‘ Bubble markets are created when an asset trades for increasingly higher prices as it is bought by people who are hopeful about its future value and then sold to others with even more optimistic views of that value.’ The classic example is that of the US housing bubble, to which is attributed the downturn of the US economy. David Asch carries this logic forward into the medical education field in article in the November 21st issue of New England Journal of Medicine.
In spite of the vast differences in the two systems, I could see how many of the points he was making, are so valid to the Indian scenario. In the US, students enter medial school at a later and hence more mature age than here. Except for the privileged children of first generation immigrants, they fund their own education through student loans. All education is private and hence expensive. There are real market forces at work here – doctors need to earn adequately to repay loans, insurance companies are seeing how high they can push the premiums, colleges are seeing how far they can drive the fee increase and so on!! So, fees and premiums are fixed based on the potential earning capacity of the doctors. But, all undergraduate education costs the same, while there is a huge disparity in the earnings made by different specialties. This brings a bias in selection of specialties, not based on the needs of the health care system or even the aptitude of the student. And so, if you do Family Medicine in the US, you may be repaying your student loan even when your own kids reach college going age.

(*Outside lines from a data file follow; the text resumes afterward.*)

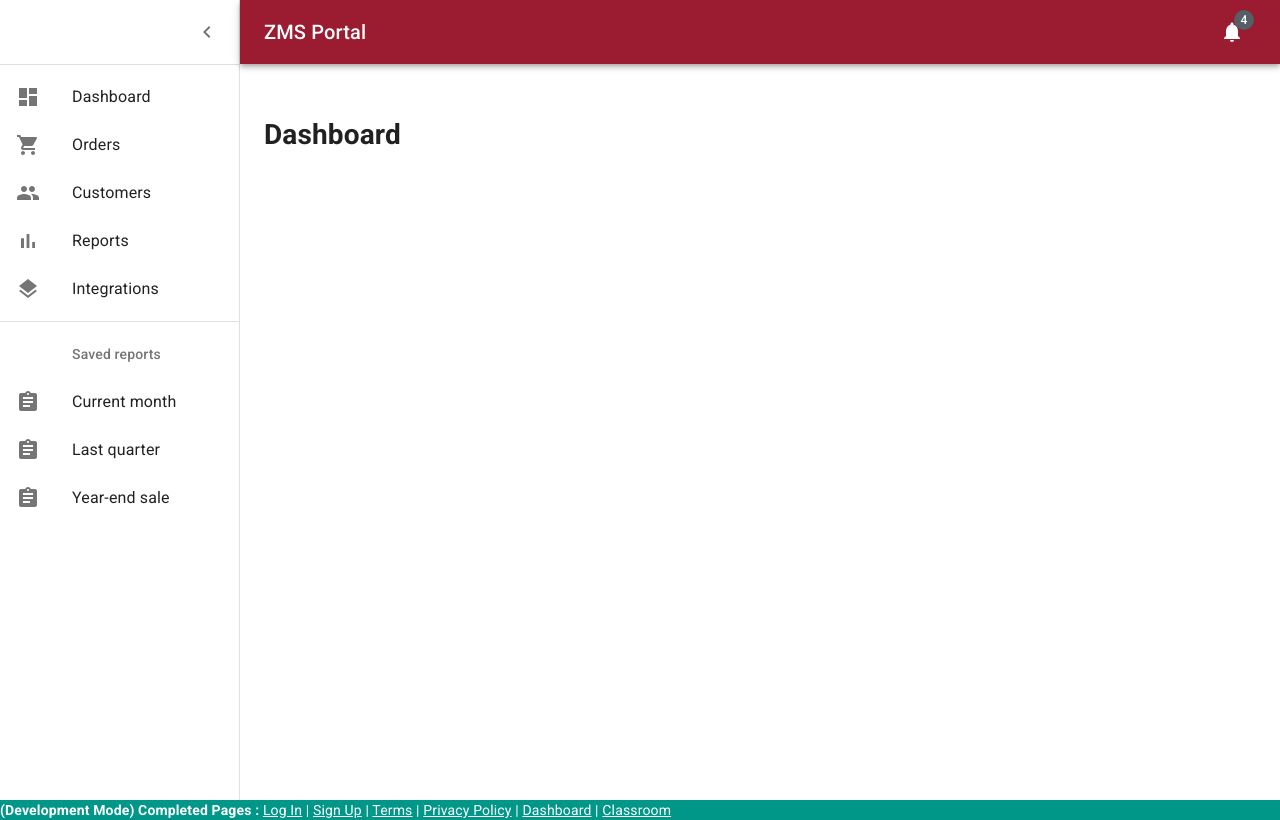
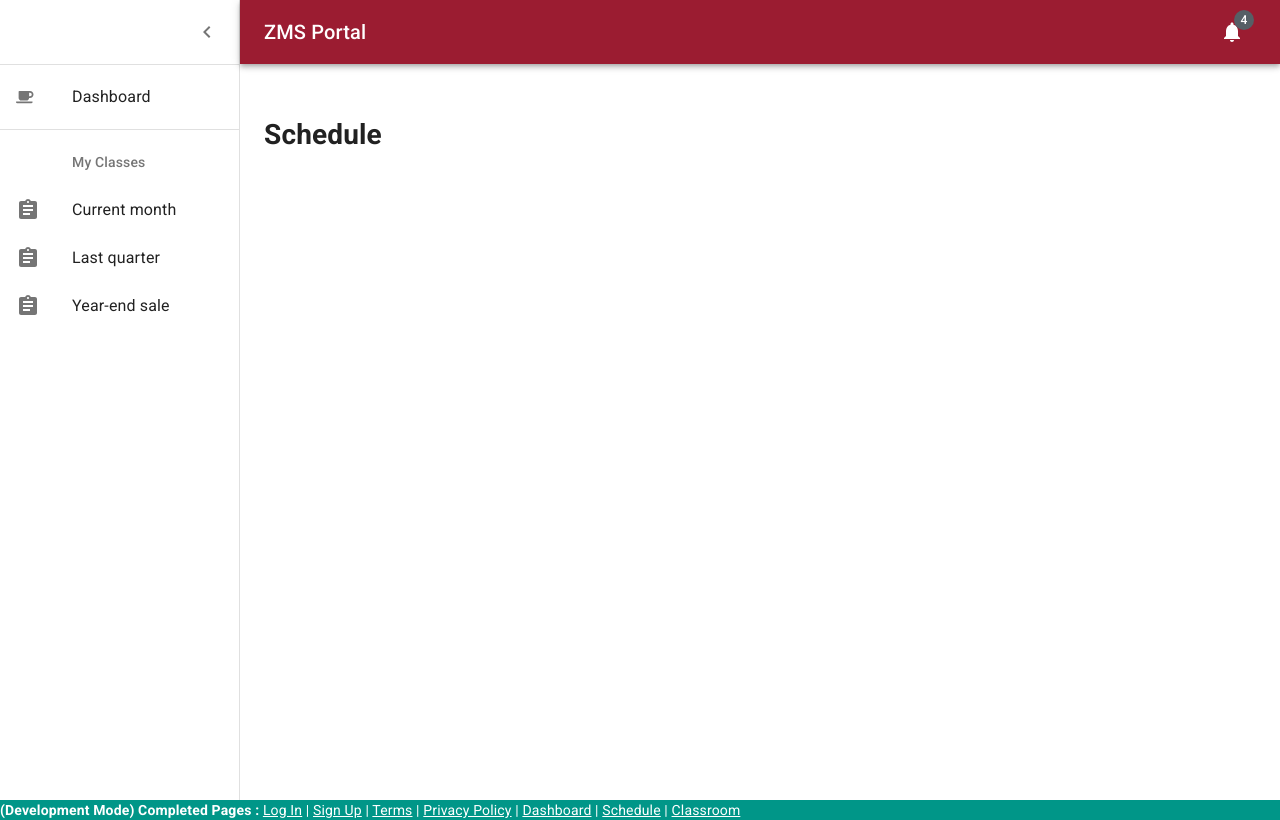
Before and after one commit to Pi-31415/ZMS_Portal, a React (Create React App) app: page /portal/dashboard/schedule in a window 1280 px wide. Built offline with nearby package versions, Linux system fonts and the light colour scheme.

Commit message:
font awesome added

```diff
--- a/package.json
+++ b/package.json
@@ -10,6 +10,9 @@
 		"eject": "react-scripts eject"
 	},
 	"dependencies": {
+		"@fortawesome/fontawesome-svg-core": "^1.2.30",
+		"@fortawesome/free-solid-svg-icons": "^5.14.0",
+		"@fortawesome/react-fontawesome": "^0.1.11",
 		"@material-ui/core": "latest",
 		"@material-ui/icons": "^4.9.1",
 		"clsx": "latest",
--- a/src/App.js
+++ b/src/App.js
@@ -14,6 +14,7 @@
 import Terms from './pages/terms';
 import Privacy from './pages/privacy';
 import Classroom from './pages/classroom';
+import Schedule from './pages/schedule';
 
 
 const App = props => {
@@ -23,7 +24,8 @@
         <div style={{ padding: '0',margin:'0' }}>
           <Switch>
             <Route path="/portal/signup"><SignUp></SignUp></Route>
-            <Route path="/portal/dashboard"><Dashboard></Dashboard></Route>
+            <Route path="/portal/dashboard/home"><Dashboard></Dashboard></Route>
+            <Route path="/portal/dashboard/schedule"><Schedule></Schedule></Route>
             <Route path="/portal/terms"><Terms></Terms></Route>
             <Route path="/portal/privacy"><Privacy></Privacy></Route>
             <Route path="/portal/classroom"><Classroom></Classroom></Route>
@@ -40,7 +42,9 @@
           {' | '}
           <Link to="/portal/privacy" style={{color:'#fff'}}>Privacy Policy</Link>
           {' | '}
-          <Link to="/portal/dashboard/" style={{color:'#fff'}}>Dashboard</Link>
+          <Link to="/portal/dashboard/home" style={{color:'#fff'}}>Dashboard</Link>
+          {' | '}
+          <Link to="/portal/dashboard/schedule" style={{color:'#fff'}}>Schedule</Link>
           {' | '}
           <Link to="/portal/classroom" style={{color:'#fff'}}>Classroom</Link>
         </div>
--- a/src/components/dashboard_list.js
+++ b/src/components/dashboard_list.js
@@ -4,50 +4,24 @@
 import ListItemText from '@material-ui/core/ListItemText';
 import ListSubheader from '@material-ui/core/ListSubheader';
 import DashboardIcon from '@material-ui/icons/Dashboard';
-import ShoppingCartIcon from '@material-ui/icons/ShoppingCart';
-import PeopleIcon from '@material-ui/icons/People';
-import BarChartIcon from '@material-ui/icons/BarChart';
-import LayersIcon from '@material-ui/icons/Layers';
 import AssignmentIcon from '@material-ui/icons/Assignment';
+import { FontAwesomeIcon } from '@fortawesome/react-fontawesome'
+import { faCoffee } from '@fortawesome/free-solid-svg-icons'
 
 export const mainListItems = (
   <div>
     <ListItem button>
       <ListItemIcon>
-        <DashboardIcon />
+        <FontAwesomeIcon icon={faCoffee} />
       </ListItemIcon>
       <ListItemText primary="Dashboard" />
-    </ListItem>
-    <ListItem button>
-      <ListItemIcon>
-        <ShoppingCartIcon />
-      </ListItemIcon>
-      <ListItemText primary="Orders" />
-    </ListItem>
-    <ListItem button>
-      <ListItemIcon>
-        <PeopleIcon />
-      </ListItemIcon>
-      <ListItemText primary="Customers" />
-    </ListItem>
-    <ListItem button>
-      <ListItemIcon>
-        <BarChartIcon />
-      </ListItemIcon>
-      <ListItemText primary="Reports" />
-    </ListItem>
-    <ListItem button>
-      <ListItemIcon>
-        <LayersIcon />
-      </ListItemIcon>
-      <ListItemText primary="Integrations" />
     </ListItem>
   </div>
 );
 
 export const secondaryListItems = (
   <div>
-    <ListSubheader inset>Saved reports</ListSubheader>
+    <ListSubheader inset>My Classes</ListSubheader>
     <ListItem button>
       <ListItemIcon>
         <AssignmentIcon />
--- a/src/pages/classroom.js
+++ b/src/pages/classroom.js
@@ -27,7 +27,7 @@
             <CssBaseline />
             <AppBar>
                 <Toolbar>
-                    <Link to="/portal/dashboard" style={{color:'#fff'}}>
+                    <Link to="/portal/dashboard/home" style={{color:'#fff'}}>
                     <IconButton edge="start" className={classes.menuButton} color="inherit" aria-label="menu">
                         <ArrowBackIcon />
                     </IconButton>
--- /dev/null
+++ b/src/pages/schedule.js
@@ -0,0 +1,161 @@
+import React from 'react';
+import clsx from 'clsx';
+import { makeStyles } from '@material-ui/core/styles';
+import CssBaseline from '@material-ui/core/CssBaseline';
+import Drawer from '@material-ui/core/Drawer';
+
+import AppBar from '@material-ui/core/AppBar';
+import Toolbar from '@material-ui/core/Toolbar';
+import List from '@material-ui/core/List';
+import Typography from '@material-ui/core/Typography';
+import Divider from '@material-ui/core/Divider';
+import IconButton from '@material-ui/core/IconButton';
+import Badge from '@material-ui/core/Badge';
+import Container from '@material-ui/core/Container';
+
+import MenuIcon from '@material-ui/icons/Menu';
+import ChevronLeftIcon from '@material-ui/icons/ChevronLeft';
+import NotificationsIcon from '@material-ui/icons/Notifications';
+import { mainListItems, secondaryListItems } from '../components/dashboard_list';
+
+const drawerWidth = 240;
+
+const useStyles = makeStyles((theme) => ({
+  root: {
+    display: 'flex',
+  },
+  toolbar: {
+    paddingRight: 24, // keep right padding when drawer closed
+  },
+  toolbarIcon: {
+    display: 'flex',
+    alignItems: 'center',
+    justifyContent: 'flex-end',
+    padding: '0 8px',
+    ...theme.mixins.toolbar,
+  },
+  appBar: {
+    zIndex: theme.zIndex.drawer + 1,
+    transition: theme.transitions.create(['width', 'margin'], {
+      easing: theme.transitions.easing.sharp,
+      duration: theme.transitions.duration.leavingScreen,
+    }),
+  },
+  appBarShift: {
+    marginLeft: drawerWidth,
+    width: `calc(100% - ${drawerWidth}px)`,
+    transition: theme.transitions.create(['width', 'margin'], {
+      easing: theme.transitions.easing.sharp,
+      duration: theme.transitions.duration.enteringScreen,
+    }),
+  },
+  menuButton: {
+    marginRight: 36,
+  },
+  menuButtonHidden: {
+    display: 'none',
+  },
+  title: {
+    flexGrow: 1,
+  },
+  drawerPaper: {
+    position: 'relative',
+    whiteSpace: 'nowrap',
+    width: drawerWidth,
+    transition: theme.transitions.create('width', {
+      easing: theme.transitions.easing.sharp,
+      duration: theme.transitions.duration.enteringScreen,
+    }),
+  },
+  drawerPaperClose: {
+    overflowX: 'hidden',
+    transition: theme.transitions.create('width', {
+      easing: theme.transitions.easing.sharp,
+      duration: theme.transitions.duration.leavingScreen,
+    }),
+    width: theme.spacing(7),
+    [theme.breakpoints.up('sm')]: {
+      width: theme.spacing(9),
+    },
+  },
+  appBarSpacer: theme.mixins.toolbar,
+  content: {
+    flexGrow: 1,
+    height: '100vh',
+    overflow: 'auto',
+  },
+  container: {
+    paddingTop: theme.spacing(4),
+    paddingBottom: theme.spacing(4),
+  },
+  paper: {
+    padding: theme.spacing(2),
+    display: 'flex',
+    overflow: 'auto',
+    flexDirection: 'column',
+  },
+  fixedHeight: {
+    height: 240,
+  },
+}));
+
+export default function Schedule() {
+  const classes = useStyles();
+  const [open, setOpen] = React.useState(true);
+  const handleDrawerOpen = () => {
+    setOpen(true);
+  };
+  const handleDrawerClose = () => {
+    setOpen(false);
+  };
+
+  return (
+    <div className={classes.root}>
+      <CssBaseline />
+      <AppBar position="absolute" className={clsx(classes.appBar, open && classes.appBarShift)}>
+        <Toolbar className={classes.toolbar}>
+          <IconButton
+            edge="start"
+            color="inherit"
+            aria-label="open drawer"
+            onClick={handleDrawerOpen}
+            className={clsx(classes.menuButton, open && classes.menuButtonHidden)}
+          >
+            <MenuIcon />
+          </IconButton>
+          <Typography component="h1" variant="h6" color="inherit" noWrap className={classes.title}>
+            ZMS Portal
+          </Typography>
+          <IconButton color="inherit">
+            <Badge badgeContent={4} color="secondary">
+              <NotificationsIcon />
+            </Badge>
+          </IconButton>
+        </Toolbar>
+      </AppBar>
+      <Drawer
+        variant="permanent"
+        classes={{
+          paper: clsx(classes.drawerPaper, !open && classes.drawerPaperClose),
+        }}
+        open={open}
+      >
+        <div className={classes.toolbarIcon}>
+          <IconButton onClick={handleDrawerClose}>
+            <ChevronLeftIcon />
+          </IconButton>
+        </div>
+        <Divider />
+        <List>{mainListItems}</List>
+        <Divider />
+        <List>{secondaryListItems}</List>
+      </Drawer>
+      <main className={classes.content}>
+        <div className={classes.appBarSpacer} />
+        <Container maxWidth="lg" className={classes.container}>
+          <h1>Schedule</h1>
+        </Container>
+      </main>
+    </div>
+  );
+}
```
Also changed, not shown: 1 other file (tests, documents, lock files or other folders).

With the increasing alarm at health care expenses, and consequent efforts to trim these, salaries are not going up as they used to. Any decline in repayment potential will see a downturn in the insurance market and maybe even in the medical schools! This is the bubble – and Asch at the end of his article says “Although it seems unlikely that we’re in a bubble market for medical education, we may already be in one for veterinary medicine. That bubble will burst when potential students recognize that the costs of training aren’t matched by later returns. Then the optometry bubble may burst, followed by the pharmacy and dentistry bubbles. At the extreme, we will march down the debt-to-income-ratio ladder, through psychiatrists to cardiologists to orthopedists . . . until no one is left but the MBAs.” (http://www.nejm.org/doi/full/10.1056/NEJMp1310778)
In India, we have a hybrid system in both medical education and health care delivery. Over the last 2 decades, as Government has progressively abdicated its responsibilities in this area, the private sector has stepped into both spheres – with the expected consequences. Students opt for medicine less from aptitude than from social and family pressures. Private medical care is expensive and specialty driven, and pays doctors better than the Government. Private medical education is expensive, and as per the local culture, all costs are borne by parents. Hence, young doctors (younger and hence less mature than in US) opt for the more lucrative specialties – with similar consequences as the US – Government jobs (not an option in the US) which are seen as less lucrative are the least favored and the less monetarily rewarding the specialty, the less favored these are. So, in effect in a scenario where there is an overall shortage of trained doctors, ‘Family Medicine’ will get as short a shift here as is the US. But, since the business model is different here, although the balloon is enlarging at an alarming rate – every one will conspire to keep it inflated!It does not auger well for the future of helathcare.